1) The story as Riley gives it is that Charlie Comiskey, “alerted by the response of black fans,” blew the whistle on Grant’s racial identity. Interestingly, Clark Griffith, player-manager of the White Sox, is depicted here as deeply involved in the situation from the beginning.
2) I don’t buy the completely casual nature of McGraw’s encounter with Grant. This is just a guess, but I suspect McGraw was quite aware of who Grant was, and may have purposefully sought him out as a player who might be capable of passing.
3) “Tokohama” seems to be the most common spelling, though “Tokahoma” (which is how Riley renders it) and “Tokohoma” were also used. The last seems to have been the original version of the name as reported in the Cincinnati Enquirer (according to one source, anyway); supposedly, McGraw took the name from a creek he saw on a map in the Hot Springs, Arkansas, hotel where the Orioles were staying for spring training.
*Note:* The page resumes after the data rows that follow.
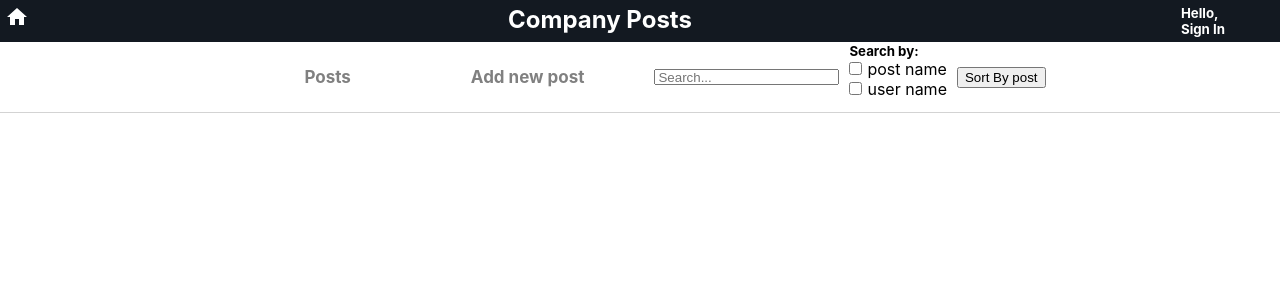
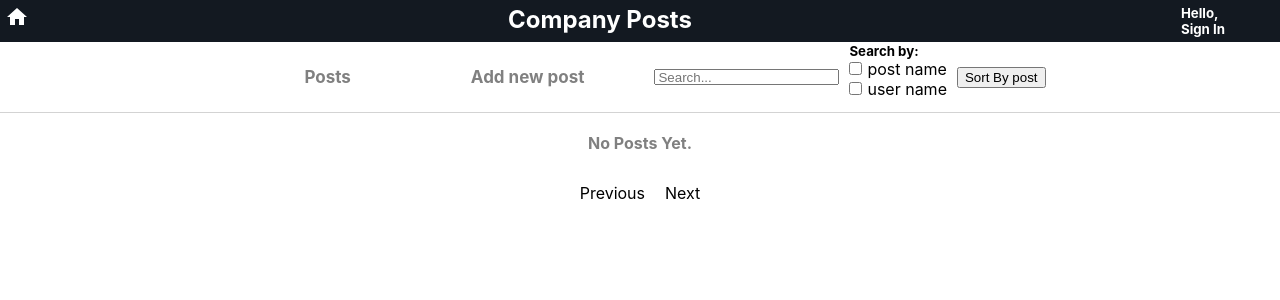
Before and after one commit to JKotov-Git/company-posts, a React (Create React App) app in the folder client/: page / in a window 1280 px wide. Shown: the top 300 px of the page. Built offline with nearby package versions, Linux system fonts and the light colour scheme.

Commit message:
create postcard and add it to homepage list

```diff
--- a/client/package.json
+++ b/client/package.json
@@ -11,6 +11,7 @@
     "axios": "^0.21.0",
     "react": "^17.0.1",
     "react-dom": "^17.0.1",
+    "react-paginate": "^6.5.0",
     "react-router-dom": "^5.2.0",
     "react-scripts": "4.0.0",
     "web-vitals": "^0.2.4"
--- a/client/src/pages/HomePage/HomePage.css
+++ b/client/src/pages/HomePage/HomePage.css
@@ -34,3 +34,8 @@
   color: red;
   text-decoration: underline;
 }
+
+.no-posts-yet-message {
+  text-align:center;
+  color: gray;
+}
--- a/client/src/pages/HomePage/HomePage.js
+++ b/client/src/pages/HomePage/HomePage.js
@@ -3,15 +3,20 @@ import "./HomePage.css";
 import Navbar from "../../components/navbar/Navbar";
 import { useStateValue } from "../../context/StateProvider";
 import axios from "axios";
+import ReactPaginate from "react-paginate";
+
+import PostCard from "../../components/postCard/PostCard";
 
 const HomePage = () => {
-  const [posts, setPosts] = useState([]);
-  const [filteredPosts, setFilteredPosts] = useState([]);
+  const [postsList, setPostsList] = useState([]);
+  const [filteredPostsList, setFilteredPostsList] = useState([]);
   const [startIndexPosts, setIndexPosts] = useState(0);
 
   const [isSearchByPostTitle, setIsSearchByPostTitle] = useState(false);
 
   const [isSearchByUsername, setIsSearchByUsername] = useState(false);
+
+  const [numberOfPages, setNumberOfPages] = useState(0);
 
   const searchHandleChange = (e) => {
     console.log(e.target.value);
@@ -31,14 +36,42 @@ const HomePage = () => {
     setIsSearchByUsername(true);
   };
 
+  const onPageChange = (e) => {
+    let selectedPage = e.selected;
+    console.log("Page is changed to " + selectedPage);
+  };
+
   return (
     <div className="home">
-      <Navbar onChange={searchHandleChange} sortByPostTitle={sortByPostTitle}
-      searchByPostTitle={searchByPostTitle}
-      searchByUserName={searchByUsername}
-      checkedIndicIsSearchByPost={isSearchByPostTitle} checkedIndicIsSearchByUsername={isSearchByUsername}/>
-      <div className="posts-list-container"></div>
-      <div className="post-list-paginate-container"></div>
+      <Navbar
+        onChange={searchHandleChange}
+        sortByPostTitle={sortByPostTitle}
+        searchByPostTitle={searchByPostTitle}
+        searchByUserName={searchByUsername}
+        checkedIndicIsSearchByPost={isSearchByPostTitle}
+        checkedIndicIsSearchByUsername={isSearchByUsername}
+      />
+      <div className="posts-list-container">
+        {filteredPostsList.length > 0 ?  filteredPostsList.map((post) => (
+          <PostCard
+            key={post.id}
+            id={post.id}
+            author={post.username}
+            title={post.posttitle}
+            subTitle={post.postsubtitle}
+            date={post.createpostdate}
+            description={post.description}
+            date={post.createpostdate}
+          />
+        )) : <h4 className="no-posts-yet-message">No Posts Yet.</h4>}
+      </div>
+      <div className="post-list-paginate-container">
+        <ReactPaginate
+          pageCount={numberOfPages}
+          activeLinkClassName={"paginate-list-item-active"}
+          onPageChange={onPageChange}
+        />
+      </div>
     </div>
   );
 };
```
Also changed, not shown: 1 other file (tests, documents, lock files or other folders).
I haven’t yet found any body of water in Arkansas with a similar name. (I did find a Tokahoma Avenue in Greeneville, Tennessee, which would be in old Cherokee country…) “Tokahoma” does resemble “Oklahoma,” originally a Choctaw, not Cherokee, word (the two languages are not related).
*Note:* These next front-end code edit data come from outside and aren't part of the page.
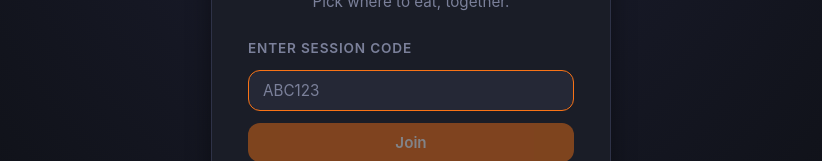
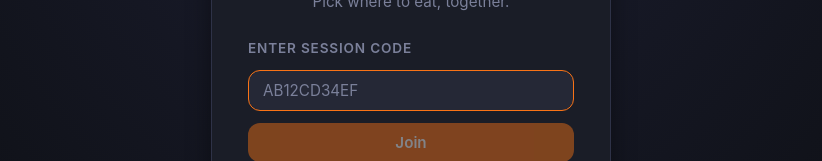
Before and after one commit to tlmurphy/food-picker, a React (Vite) app: page / in a window 1280 px wide. Both pictures are taken after a click on the button "Join Session". Shown: the part 329-490 px from the top of the page, without its empty margins (229-1051 px from the left). Built offline with nearby package versions, Linux system fonts and the light colour scheme; no server answers.

Commit message:
Increase join character limit

```diff
--- a/src/pages/Join.tsx
+++ b/src/pages/Join.tsx
@@ -111,8 +111,8 @@ export default function Join() {
               className="input"
               value={code}
               onChange={(e) => setCode(e.target.value.toUpperCase())}
-              placeholder="ABC123"
-              maxLength={6}
+              placeholder="AB12CD34EF"
+              maxLength={10}
               onKeyDown={(e) => e.key === 'Enter' && handleJoin()}
               autoFocus
             />
```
4) Some crucial context for the Charlie Grant signing: McGraw was managing the Baltimore Orioles, a brand-new franchise in the newly-major American League. With the number of major league teams doubled from 1900, teams were scrambling for talent. The Washington Post, for example, wrote of the Boston Nationals: “The cream of the team has been snatched away, and the prospect of securing men to take their places is not at all brilliant. The triumvirate are prepared to spend big money to get men, but the men cannot be had” (March 16, 1901). When you think about it, it makes sense that the color line would be tested at this time, however tentatively.
On March 29, the Boston Globe reported that “Toke” would accompany Jimmy Sheckard and Joe McGinnity from Arkansas to New Orleans, where the three would embark for Baltimore in time for opening day.
Two days later, on March 31, the Washington Post reported in its “Baseball Notes” column that “there is a report in circulation that Manager McGraw’s Indian player is not a Cherokee at all, but is the old-time colored player, Grant” (confusing him with Frank Grant). The same column noted that Grant, who had been listed among the outfielders, was now to be tried out again at second base. Somebody, however, was not letting go of the story. On April 2, the Post reiterated its “outing” of Grant: “It is being persistently stated that ‘Tokohama,” McGraw’s Cherokee Indian, is Grant, the old negro player.”
Then on April 4, the Post printed this:
By April 7, it seems, McGraw had given up, and Grant had returned to the Columbia Giants (Chicago Tribune, April 7, 1901):
Yet more than a month later (May 19), this report appeared in the Chicago Tribune (the Washington Post published the same story):
I haven’t discovered yet whether Grant did report, but on May 28, the Post’s “Baseball Notes” hadn’t forgotten about it:
So it seems that McGraw, well after Grant’s identity was known, kept trying to get him on the Orioles, his spin possibly being that Grant was not actually African-American, but rather an Indian playing for a “colored” team. It would be fascinating to get more of an insider’s account of McGraw’s maneuverings here. I wonder if the failure to sign Grant might have contributed to McGraw’s eventual disillusionment with the American League (he left the Orioles in mid-season 1902)? Not that he could have signed a black player in the National League, of course, but a dispute with Comiskey, one of the pillars of the new league, wouldn’t have gotten McGraw off to a good start with Ban Johnson’s organization.
From here the trail grows cold, at least for now; but I’ll be checking the Baltimore Sun in the near future to see how the story was reported from that angle.